EXERCISE:
Please print each record that follows precisely as it appears.

(Recorded data)
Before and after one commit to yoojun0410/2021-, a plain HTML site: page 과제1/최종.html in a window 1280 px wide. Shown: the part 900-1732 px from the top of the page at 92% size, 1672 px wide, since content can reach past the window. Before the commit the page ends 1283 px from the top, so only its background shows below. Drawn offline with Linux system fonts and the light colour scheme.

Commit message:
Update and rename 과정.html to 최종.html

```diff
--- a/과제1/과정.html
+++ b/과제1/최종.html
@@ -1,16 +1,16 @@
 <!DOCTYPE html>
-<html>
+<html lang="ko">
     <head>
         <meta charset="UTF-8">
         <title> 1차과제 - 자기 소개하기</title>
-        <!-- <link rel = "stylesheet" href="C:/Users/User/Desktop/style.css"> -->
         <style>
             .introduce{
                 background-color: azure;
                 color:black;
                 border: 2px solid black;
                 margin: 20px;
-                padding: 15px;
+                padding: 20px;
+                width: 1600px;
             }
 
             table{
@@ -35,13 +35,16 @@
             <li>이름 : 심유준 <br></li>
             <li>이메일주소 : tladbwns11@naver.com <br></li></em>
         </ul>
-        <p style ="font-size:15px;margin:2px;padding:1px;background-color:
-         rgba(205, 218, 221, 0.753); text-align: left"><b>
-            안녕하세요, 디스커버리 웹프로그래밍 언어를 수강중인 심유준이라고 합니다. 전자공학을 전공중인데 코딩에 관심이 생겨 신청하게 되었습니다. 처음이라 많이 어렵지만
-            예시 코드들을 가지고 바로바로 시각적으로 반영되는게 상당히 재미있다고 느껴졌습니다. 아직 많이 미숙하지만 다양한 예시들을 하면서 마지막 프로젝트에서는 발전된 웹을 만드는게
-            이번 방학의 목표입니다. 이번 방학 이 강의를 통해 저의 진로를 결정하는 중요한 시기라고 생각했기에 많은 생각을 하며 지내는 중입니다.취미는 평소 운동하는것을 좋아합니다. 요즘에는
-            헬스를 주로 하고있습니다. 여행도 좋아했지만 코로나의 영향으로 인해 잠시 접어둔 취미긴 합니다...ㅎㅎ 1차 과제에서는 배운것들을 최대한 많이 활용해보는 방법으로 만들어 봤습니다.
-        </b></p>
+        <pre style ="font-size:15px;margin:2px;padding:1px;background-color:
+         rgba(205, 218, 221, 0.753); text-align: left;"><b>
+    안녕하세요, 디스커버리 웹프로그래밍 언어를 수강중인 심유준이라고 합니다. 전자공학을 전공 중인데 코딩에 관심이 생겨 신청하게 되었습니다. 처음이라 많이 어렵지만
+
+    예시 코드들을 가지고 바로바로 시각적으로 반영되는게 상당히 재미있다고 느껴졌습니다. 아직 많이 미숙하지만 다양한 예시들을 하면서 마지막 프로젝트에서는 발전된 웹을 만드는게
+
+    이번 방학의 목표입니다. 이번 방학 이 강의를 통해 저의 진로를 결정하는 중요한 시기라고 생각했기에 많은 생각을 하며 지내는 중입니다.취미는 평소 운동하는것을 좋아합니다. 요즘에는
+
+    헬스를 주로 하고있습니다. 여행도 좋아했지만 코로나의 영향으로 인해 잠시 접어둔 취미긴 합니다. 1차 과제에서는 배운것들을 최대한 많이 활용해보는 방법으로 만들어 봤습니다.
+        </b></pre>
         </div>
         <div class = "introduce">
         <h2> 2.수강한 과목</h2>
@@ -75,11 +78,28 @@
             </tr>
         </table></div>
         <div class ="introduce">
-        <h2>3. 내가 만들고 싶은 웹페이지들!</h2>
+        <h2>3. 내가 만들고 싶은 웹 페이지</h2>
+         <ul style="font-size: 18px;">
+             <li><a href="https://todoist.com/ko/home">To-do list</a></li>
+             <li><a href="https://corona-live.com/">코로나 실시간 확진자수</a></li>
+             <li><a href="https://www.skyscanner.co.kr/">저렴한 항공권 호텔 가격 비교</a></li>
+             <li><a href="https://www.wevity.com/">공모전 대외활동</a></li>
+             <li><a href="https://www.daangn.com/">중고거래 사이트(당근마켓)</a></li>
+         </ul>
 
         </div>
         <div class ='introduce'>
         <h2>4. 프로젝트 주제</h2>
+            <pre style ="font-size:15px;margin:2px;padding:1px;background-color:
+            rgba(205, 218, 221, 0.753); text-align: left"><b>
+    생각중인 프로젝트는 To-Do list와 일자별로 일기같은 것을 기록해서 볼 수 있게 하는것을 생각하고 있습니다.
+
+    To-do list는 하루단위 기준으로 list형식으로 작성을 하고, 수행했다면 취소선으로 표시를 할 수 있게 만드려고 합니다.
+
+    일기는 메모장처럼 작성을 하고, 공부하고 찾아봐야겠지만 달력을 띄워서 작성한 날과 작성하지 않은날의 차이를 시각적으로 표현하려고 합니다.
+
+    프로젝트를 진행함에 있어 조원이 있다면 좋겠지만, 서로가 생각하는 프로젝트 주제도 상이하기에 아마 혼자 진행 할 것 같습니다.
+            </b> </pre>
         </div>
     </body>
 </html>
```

SOLUTION BELOW:
Before and after one commit to yoojun0410/2021-, a plain HTML site: page 과제1/최종.html in a window 1280 px wide. Shown: the part 900-1732 px from the top of the page at 92% size, 1672 px wide, since content can reach past the window. Before the commit the page ends 1283 px from the top, so only its background shows below. Drawn offline with Linux system fonts and the light colour scheme.

Commit message:
Update and rename 과정.html to 최종.html

```diff
--- a/과제1/과정.html
+++ b/과제1/최종.html
@@ -1,16 +1,16 @@
 <!DOCTYPE html>
-<html>
+<html lang="ko">
     <head>
         <meta charset="UTF-8">
         <title> 1차과제 - 자기 소개하기</title>
-        <!-- <link rel = "stylesheet" href="C:/Users/User/Desktop/style.css"> -->
         <style>
             .introduce{
                 background-color: azure;
                 color:black;
                 border: 2px solid black;
                 margin: 20px;
-                padding: 15px;
+                padding: 20px;
+                width: 1600px;
             }
 
             table{
@@ -35,13 +35,16 @@
             <li>이름 : 심유준 <br></li>
             <li>이메일주소 : tladbwns11@naver.com <br></li></em>
         </ul>
-        <p style ="font-size:15px;margin:2px;padding:1px;background-color:
-         rgba(205, 218, 221, 0.753); text-align: left"><b>
-            안녕하세요, 디스커버리 웹프로그래밍 언어를 수강중인 심유준이라고 합니다. 전자공학을 전공중인데 코딩에 관심이 생겨 신청하게 되었습니다. 처음이라 많이 어렵지만
-            예시 코드들을 가지고 바로바로 시각적으로 반영되는게 상당히 재미있다고 느껴졌습니다. 아직 많이 미숙하지만 다양한 예시들을 하면서 마지막 프로젝트에서는 발전된 웹을 만드는게
-            이번 방학의 목표입니다. 이번 방학 이 강의를 통해 저의 진로를 결정하는 중요한 시기라고 생각했기에 많은 생각을 하며 지내는 중입니다.취미는 평소 운동하는것을 좋아합니다. 요즘에는
-            헬스를 주로 하고있습니다. 여행도 좋아했지만 코로나의 영향으로 인해 잠시 접어둔 취미긴 합니다...ㅎㅎ 1차 과제에서는 배운것들을 최대한 많이 활용해보는 방법으로 만들어 봤습니다.
-        </b></p>
+        <pre style ="font-size:15px;margin:2px;padding:1px;background-color:
+         rgba(205, 218, 221, 0.753); text-align: left;"><b>
+    안녕하세요, 디스커버리 웹프로그래밍 언어를 수강중인 심유준이라고 합니다. 전자공학을 전공 중인데 코딩에 관심이 생겨 신청하게 되었습니다. 처음이라 많이 어렵지만
+
+    예시 코드들을 가지고 바로바로 시각적으로 반영되는게 상당히 재미있다고 느껴졌습니다. 아직 많이 미숙하지만 다양한 예시들을 하면서 마지막 프로젝트에서는 발전된 웹을 만드는게
+
+    이번 방학의 목표입니다. 이번 방학 이 강의를 통해 저의 진로를 결정하는 중요한 시기라고 생각했기에 많은 생각을 하며 지내는 중입니다.취미는 평소 운동하는것을 좋아합니다. 요즘에는
+
+    헬스를 주로 하고있습니다. 여행도 좋아했지만 코로나의 영향으로 인해 잠시 접어둔 취미긴 합니다. 1차 과제에서는 배운것들을 최대한 많이 활용해보는 방법으로 만들어 봤습니다.
+        </b></pre>
         </div>
         <div class = "introduce">
         <h2> 2.수강한 과목</h2>
@@ -75,11 +78,28 @@
             </tr>
         </table></div>
         <div class ="introduce">
-        <h2>3. 내가 만들고 싶은 웹페이지들!</h2>
+        <h2>3. 내가 만들고 싶은 웹 페이지</h2>
+         <ul style="font-size: 18px;">
+             <li><a href="https://todoist.com/ko/home">To-do list</a></li>
+             <li><a href="https://corona-live.com/">코로나 실시간 확진자수</a></li>
+             <li><a href="https://www.skyscanner.co.kr/">저렴한 항공권 호텔 가격 비교</a></li>
+             <li><a href="https://www.wevity.com/">공모전 대외활동</a></li>
+             <li><a href="https://www.daangn.com/">중고거래 사이트(당근마켓)</a></li>
+         </ul>
 
         </div>
         <div class ='introduce'>
         <h2>4. 프로젝트 주제</h2>
+            <pre style ="font-size:15px;margin:2px;padding:1px;background-color:
+            rgba(205, 218, 221, 0.753); text-align: left"><b>
+    생각중인 프로젝트는 To-Do list와 일자별로 일기같은 것을 기록해서 볼 수 있게 하는것을 생각하고 있습니다.
+
+    To-do list는 하루단위 기준으로 list형식으로 작성을 하고, 수행했다면 취소선으로 표시를 할 수 있게 만드려고 합니다.
+
+    일기는 메모장처럼 작성을 하고, 공부하고 찾아봐야겠지만 달력을 띄워서 작성한 날과 작성하지 않은날의 차이를 시각적으로 표현하려고 합니다.
+
+    프로젝트를 진행함에 있어 조원이 있다면 좋겠지만, 서로가 생각하는 프로젝트 주제도 상이하기에 아마 혼자 진행 할 것 같습니다.
+            </b> </pre>
         </div>
     </body>
 </html>
```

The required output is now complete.